Which is true? Well, actually, both. That’s the nature of paradox. It is a statement that consists of two truths laid side by side that appear self-contradictory or even absurd. Yet the statement itself is ultimately true.
The Christian life is a life of paradox because there is much that is wonderfully mysterious about God. And a paradox is profound way of communicating that mystery.
Jesus said, “All those who exalt themselves will be humbled, and those who humble themselves will be exalted.” (Luke 14:11) Paul wrote, “For when I am weak, then I am strong” (2 Corinthians 12:10). Now, how can you be humbled and exalted at the same time? And how can Paul be weak and strong at the same time? Don’t they cancel each other out?
It’s the nature of paradoxes that when two true statements that contradict each other are combined the result is not a contradiction.
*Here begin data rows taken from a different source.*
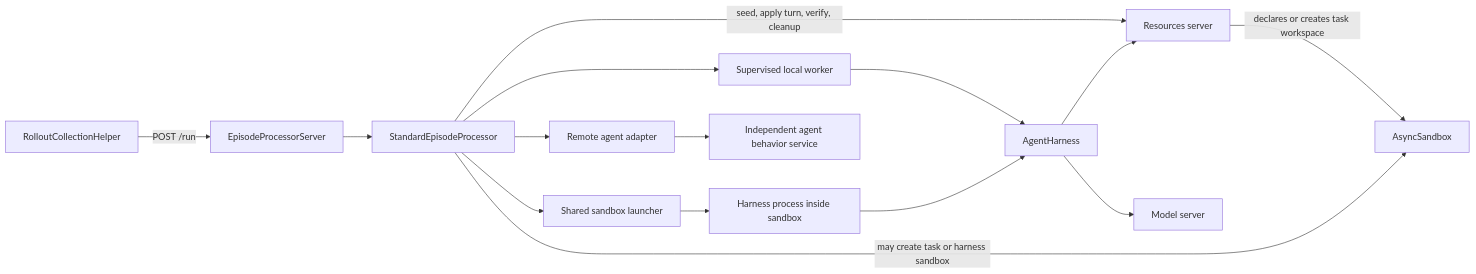
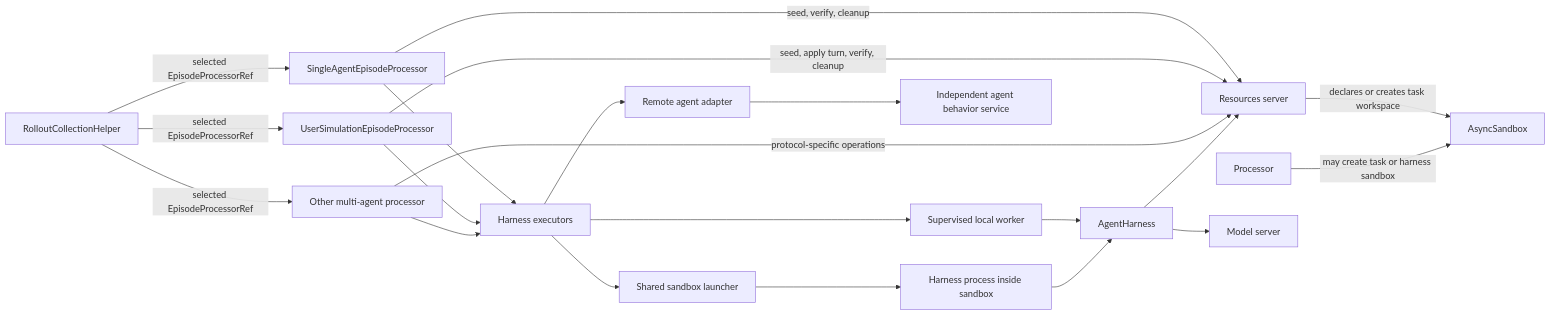
Before and after one commit to ananthsub/Gym: the second of 13 diagrams in investigations/episode-orchestration-design.md, drawn with Mermaid. The commit also changed other lines of this file and 3 other files, not shown here.

Commit message:
docs(investigations): rebuild episode architecture proposal

````diff
--- a/investigations/episode-orchestration-design.md
+++ b/investigations/episode-orchestration-design.md
@@ -64,17 +148,23 @@
 ```mermaid
 flowchart LR
-    Collector["RolloutCollectionHelper"] -->|"POST /run"| ProcessorServer["EpisodeProcessorServer"]
-    ProcessorServer --> Processor["StandardEpisodeProcessor"]
-    Processor -->|"seed, apply turn, verify, cleanup"| Resources["Resources server"]
-    Processor --> Local["Supervised local worker"]
-    Processor --> Launcher["Shared sandbox launcher"]
+    Collector["RolloutCollectionHelper"] -->|"selected EpisodeProcessorRef"| Single["SingleAgentEpisodeProcessor"]
+    Collector -->|"selected EpisodeProcessorRef"| UserSim["UserSimulationEpisodeProcessor"]
+    Collector -->|"selected EpisodeProcessorRef"| Multi["Other multi-agent processor"]
+    Single -->|"seed, verify, cleanup"| Resources["Resources server"]
+    UserSim -->|"seed, apply turn, verify, cleanup"| Resources
+    Multi -->|"protocol-specific operations"| Resources
+    Single --> Executors["Harness executors"]
+    UserSim --> Executors
+    Multi --> Executors
+    Executors --> Local["Supervised local worker"]
+    Executors --> Launcher["Shared sandbox launcher"]
     Launcher --> Guest["Harness process inside sandbox"]
-    Processor --> Remote["Remote agent adapter"]
+    Executors --> Remote["Remote agent adapter"]
     Local --> Harness["AgentHarness"]
     Guest --> Harness
     Remote --> AgentServer["Independent agent behavior service"]
     Resources -->|"declares or creates task workspace"| Sandbox["AsyncSandbox"]
     Processor -->|"may create task or harness sandbox"| Sandbox
     Harness --> Model["Model server"]
     Harness --> Resources
 ```
````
Rather, in putting them together an even deeper truth is revealed. As physicist Neils Bohr affirmed, “The opposite of a true statement is a false statement, but the opposite of a profound truth can be another profound truth.”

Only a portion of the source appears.